[Records supplied — start]

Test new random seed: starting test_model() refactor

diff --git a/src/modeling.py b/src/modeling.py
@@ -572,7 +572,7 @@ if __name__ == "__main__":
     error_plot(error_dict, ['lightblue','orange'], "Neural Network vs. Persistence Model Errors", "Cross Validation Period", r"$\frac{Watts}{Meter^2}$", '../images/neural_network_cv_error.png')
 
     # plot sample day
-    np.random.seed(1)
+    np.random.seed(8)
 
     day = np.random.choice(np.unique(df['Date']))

[Records supplied — finish]
[Records supplied — start]

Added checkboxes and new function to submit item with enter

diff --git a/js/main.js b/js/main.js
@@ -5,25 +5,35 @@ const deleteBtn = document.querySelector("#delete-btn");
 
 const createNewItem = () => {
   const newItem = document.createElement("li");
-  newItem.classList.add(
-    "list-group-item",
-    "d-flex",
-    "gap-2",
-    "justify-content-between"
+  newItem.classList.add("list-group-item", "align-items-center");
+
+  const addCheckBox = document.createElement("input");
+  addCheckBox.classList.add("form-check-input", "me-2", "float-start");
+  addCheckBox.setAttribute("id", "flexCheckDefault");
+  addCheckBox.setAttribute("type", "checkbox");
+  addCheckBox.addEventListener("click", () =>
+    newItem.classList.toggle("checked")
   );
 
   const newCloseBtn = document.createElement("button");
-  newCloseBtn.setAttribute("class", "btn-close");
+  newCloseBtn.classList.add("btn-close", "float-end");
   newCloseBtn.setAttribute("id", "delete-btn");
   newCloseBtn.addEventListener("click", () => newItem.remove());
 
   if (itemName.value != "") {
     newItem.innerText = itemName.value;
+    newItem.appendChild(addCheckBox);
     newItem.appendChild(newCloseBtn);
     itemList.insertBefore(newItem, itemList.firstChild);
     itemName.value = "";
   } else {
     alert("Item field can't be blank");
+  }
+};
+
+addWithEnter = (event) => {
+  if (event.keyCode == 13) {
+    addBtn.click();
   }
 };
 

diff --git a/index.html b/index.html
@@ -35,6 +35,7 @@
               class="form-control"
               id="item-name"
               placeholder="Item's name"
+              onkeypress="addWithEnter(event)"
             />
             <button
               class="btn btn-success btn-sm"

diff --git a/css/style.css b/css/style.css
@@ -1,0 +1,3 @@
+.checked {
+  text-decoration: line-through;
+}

[Records supplied — finish]
[Records supplied — start]

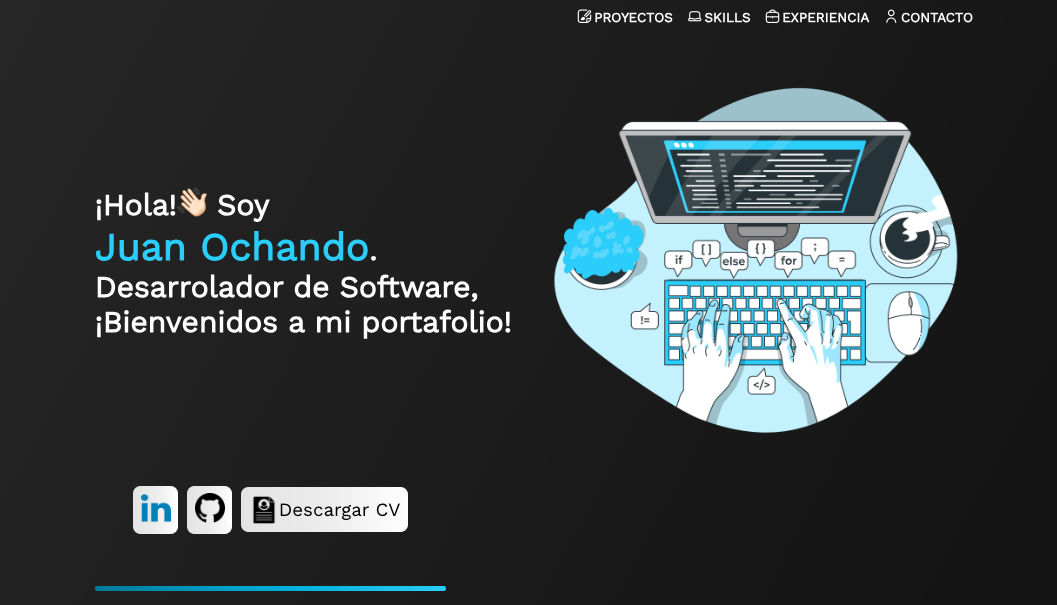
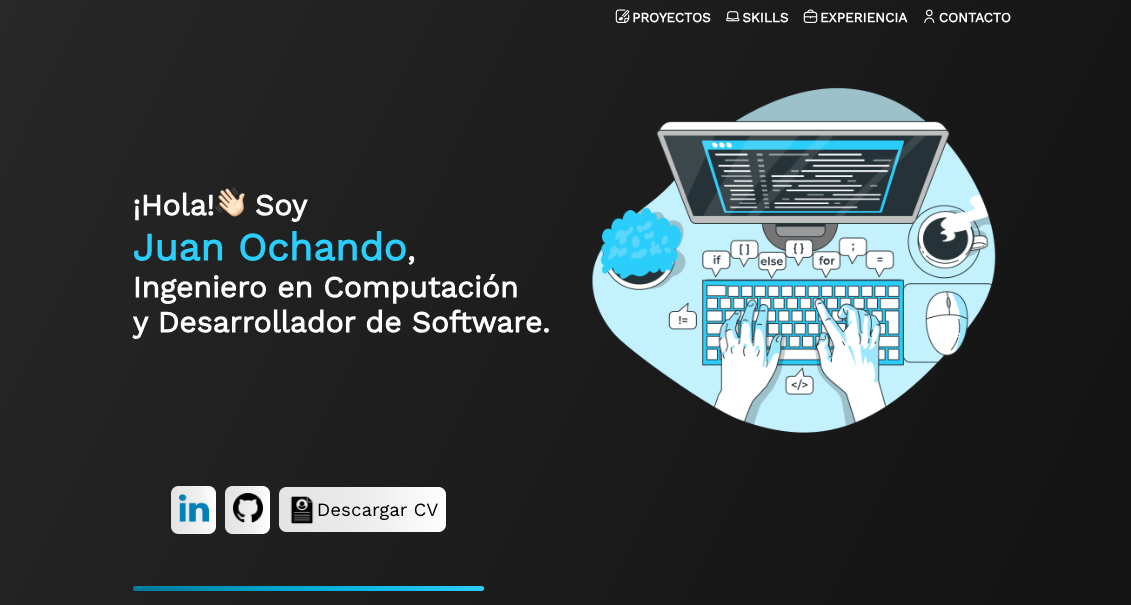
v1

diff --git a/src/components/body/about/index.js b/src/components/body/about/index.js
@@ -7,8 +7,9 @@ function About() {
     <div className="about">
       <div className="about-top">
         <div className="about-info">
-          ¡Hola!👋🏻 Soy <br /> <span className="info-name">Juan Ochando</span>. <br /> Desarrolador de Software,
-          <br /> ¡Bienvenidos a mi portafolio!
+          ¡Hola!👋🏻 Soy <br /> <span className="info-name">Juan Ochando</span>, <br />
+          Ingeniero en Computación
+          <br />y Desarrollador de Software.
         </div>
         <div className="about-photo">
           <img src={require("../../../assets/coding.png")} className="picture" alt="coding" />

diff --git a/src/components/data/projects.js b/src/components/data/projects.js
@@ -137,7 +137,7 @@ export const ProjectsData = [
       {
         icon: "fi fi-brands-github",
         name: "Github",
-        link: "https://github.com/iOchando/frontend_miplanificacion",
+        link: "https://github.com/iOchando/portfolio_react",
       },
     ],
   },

[Records supplied — finish]

Work instructions: What lines in the data include the string "className"? Copy each one.

Output below:
     <div className="about">
       <div className="about-top">
         <div className="about-info">
-          ¡Hola!👋🏻 Soy <br /> <span className="info-name">Juan Ochando</span>. <br /> Desarrolador de Software,
+          ¡Hola!👋🏻 Soy <br /> <span className="info-name">Juan Ochando</span>, <br />
         <div className="about-photo">
           <img src={require("../../../assets/coding.png")} className="picture" alt="coding" />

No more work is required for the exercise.